Much of the state's crop has reached the V5 leaf stage of development (5 visible leaf collars) or has progressed beyond this stage. The uppermost, harvestable ear is initiated by an axillary meristem of the corn plant at about V5. The potential number of kernel rows on that ear is determined by roughly leaf stage V7 (six to eight days after V5). Potential kernel row number is strongly determined by a hybrid's genetic background and is fairly resilient to the effects of stress. However, severe stress that occurs within the small window of time from V5 to V7 can indeed restrict kernel row number determination and is certainly a risk this year for crops under severe drought stress during those leaf stages.

Number of potential kernels per row on an ear is less of a genetic characteristic and much more influenced by growing conditions. This component of ear size determination is not complete until the V12 to V15 stages of leaf development and, thus, is vulnerable to potential stress over a longer period of time than is kernel row number determination. Consequently, severe and/or prolonged stress of any kind during this time period can restrict the potential length of the ears (i.e., fewer potential kernels per row).

While not actually a yield component, potential plant size is also largely determined during the vegetative period of growth prior to pollination. Severe stress of any kind during the rapid growth phase can result in shorter, smaller plants for the remainder of the season. Severely stressed plants also cannibalize lower leaves in an effort to remobilize nutrients to maintain the health of the upper canopy. The resulting smaller, less productive photosynthetic "factory" will be less capable of producing the photosynthate required during the important grain filling period after pollination and, thus, kernel weight may suffer even if conditions improve late in the season.

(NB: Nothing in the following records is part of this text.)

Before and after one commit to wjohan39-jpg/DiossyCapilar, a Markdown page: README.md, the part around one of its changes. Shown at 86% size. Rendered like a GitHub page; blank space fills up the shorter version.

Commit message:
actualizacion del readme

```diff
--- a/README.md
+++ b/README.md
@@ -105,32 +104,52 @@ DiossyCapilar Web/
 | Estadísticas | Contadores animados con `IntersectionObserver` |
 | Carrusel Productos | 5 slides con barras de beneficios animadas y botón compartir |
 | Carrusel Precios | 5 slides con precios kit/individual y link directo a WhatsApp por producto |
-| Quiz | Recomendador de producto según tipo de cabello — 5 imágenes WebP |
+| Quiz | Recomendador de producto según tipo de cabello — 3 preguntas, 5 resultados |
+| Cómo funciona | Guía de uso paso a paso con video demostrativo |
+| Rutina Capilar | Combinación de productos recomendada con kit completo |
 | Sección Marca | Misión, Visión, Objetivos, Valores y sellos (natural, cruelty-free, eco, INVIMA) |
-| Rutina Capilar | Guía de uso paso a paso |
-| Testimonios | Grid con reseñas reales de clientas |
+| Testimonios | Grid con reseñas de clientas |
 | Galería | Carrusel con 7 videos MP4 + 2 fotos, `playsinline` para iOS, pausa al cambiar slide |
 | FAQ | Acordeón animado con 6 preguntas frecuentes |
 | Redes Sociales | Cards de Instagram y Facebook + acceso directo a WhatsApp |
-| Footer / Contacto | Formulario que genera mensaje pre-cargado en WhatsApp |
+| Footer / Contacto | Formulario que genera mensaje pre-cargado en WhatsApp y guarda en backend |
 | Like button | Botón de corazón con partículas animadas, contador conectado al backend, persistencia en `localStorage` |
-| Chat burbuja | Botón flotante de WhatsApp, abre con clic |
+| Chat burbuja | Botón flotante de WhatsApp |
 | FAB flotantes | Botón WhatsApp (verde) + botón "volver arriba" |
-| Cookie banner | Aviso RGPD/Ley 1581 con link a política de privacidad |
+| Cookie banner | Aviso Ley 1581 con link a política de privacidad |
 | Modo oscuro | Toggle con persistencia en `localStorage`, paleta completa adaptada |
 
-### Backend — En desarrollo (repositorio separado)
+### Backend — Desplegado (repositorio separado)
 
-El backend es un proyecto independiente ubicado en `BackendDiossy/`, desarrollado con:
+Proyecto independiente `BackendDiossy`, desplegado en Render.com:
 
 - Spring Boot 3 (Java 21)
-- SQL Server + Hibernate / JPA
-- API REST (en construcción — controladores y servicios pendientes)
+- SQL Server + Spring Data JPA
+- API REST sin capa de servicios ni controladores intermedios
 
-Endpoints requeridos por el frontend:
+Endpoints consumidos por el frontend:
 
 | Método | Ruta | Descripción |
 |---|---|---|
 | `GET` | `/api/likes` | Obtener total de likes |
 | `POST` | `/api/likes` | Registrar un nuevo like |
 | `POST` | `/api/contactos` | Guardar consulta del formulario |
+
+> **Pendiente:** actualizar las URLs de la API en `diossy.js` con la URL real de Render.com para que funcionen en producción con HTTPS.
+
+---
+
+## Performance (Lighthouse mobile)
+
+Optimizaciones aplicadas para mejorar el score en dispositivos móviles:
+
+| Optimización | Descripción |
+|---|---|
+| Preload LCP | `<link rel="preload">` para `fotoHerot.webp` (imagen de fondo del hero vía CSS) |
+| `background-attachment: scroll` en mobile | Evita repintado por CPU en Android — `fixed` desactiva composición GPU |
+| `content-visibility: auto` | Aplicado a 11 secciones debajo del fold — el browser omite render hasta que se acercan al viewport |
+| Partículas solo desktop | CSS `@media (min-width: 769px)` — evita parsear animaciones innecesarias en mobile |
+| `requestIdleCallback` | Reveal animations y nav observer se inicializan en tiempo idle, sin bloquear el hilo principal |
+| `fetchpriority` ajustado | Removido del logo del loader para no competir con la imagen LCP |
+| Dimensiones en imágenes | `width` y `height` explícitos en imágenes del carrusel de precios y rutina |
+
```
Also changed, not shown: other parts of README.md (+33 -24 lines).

That just about sums up the short-term fearmongering for the 2012 Indiana corn crop. The good news is that the season is yet young and the return of moderate growing conditions could still turn around this crop. But time's awasting. The sooner the dry spell breaks, the sooner additional loss in yield potential can be avoided.

Pray for rain or turn on the irrigation.

Related reading.

Crop Management Information for Drought-Damaged Field Crops. Purdue Univ. http://www.kingcorn.org/cafe/drought [URL accessed May 2012].

Nafziger, Emerson. 2012. Root Problems in Corn Plants.The Bulletin, Univ. of Illinois. http://bulletin.ipm.illinois.edu/article.php?id=1650 [URL accessed May 2012].

National Drought Mitigation Center. 2012. U.S. Drought Monitor. http://droughtmonitor.unl.edu/ [URL accessed May 2012].

Nielsen, RL (Bob). 2007. Ear Size Determination in Corn. Corny News Network, Purdue Univ. http://www.kingcorn.org/news/timeless/EarSize.html [URL accessed May 2012].

Nielsen, RL (Bob). 2010a. Root Development in Young Corn. Corny News Network, Purdue Univ. http://www.kingcorn.org/news/timeless/Roots.html [URL accessed May 2012].

Nielsen, RL (Bob). 2010b. "Rootless" or "Floppy" Corn Syndrome. Corny News Network, Purdue Univ. http://www.kingcorn.org/news/timeless/FloppyCorn.html [URL accessed May 2012].

Nielsen, RL (Bob). 2012. Hot & Dry: Toll on Young Corn? Corny News Network, Purdue Univ. http://www.kingcorn.org/news/articles.12/HotDryYoungCorn-0522.html [URL accessed May 2012].

Wiebold, Bill. 2012. Early Corn Root Development. Integrated Pest & Crop Management Newsletter, Univ. of Missouri. http://ipm.missouri.edu/IPCM/2012/5/Early-Corn-Root-Development/ [URL accessed May 2012].

Wiebold, Bill. 2012. Rootless Corn. Integrated Pest & Crop Management Newsletter, Univ. of Missouri. http://ipm.missouri.edu/IPCM/2012/5/Rootless-Corn/ [URL accessed May 2012].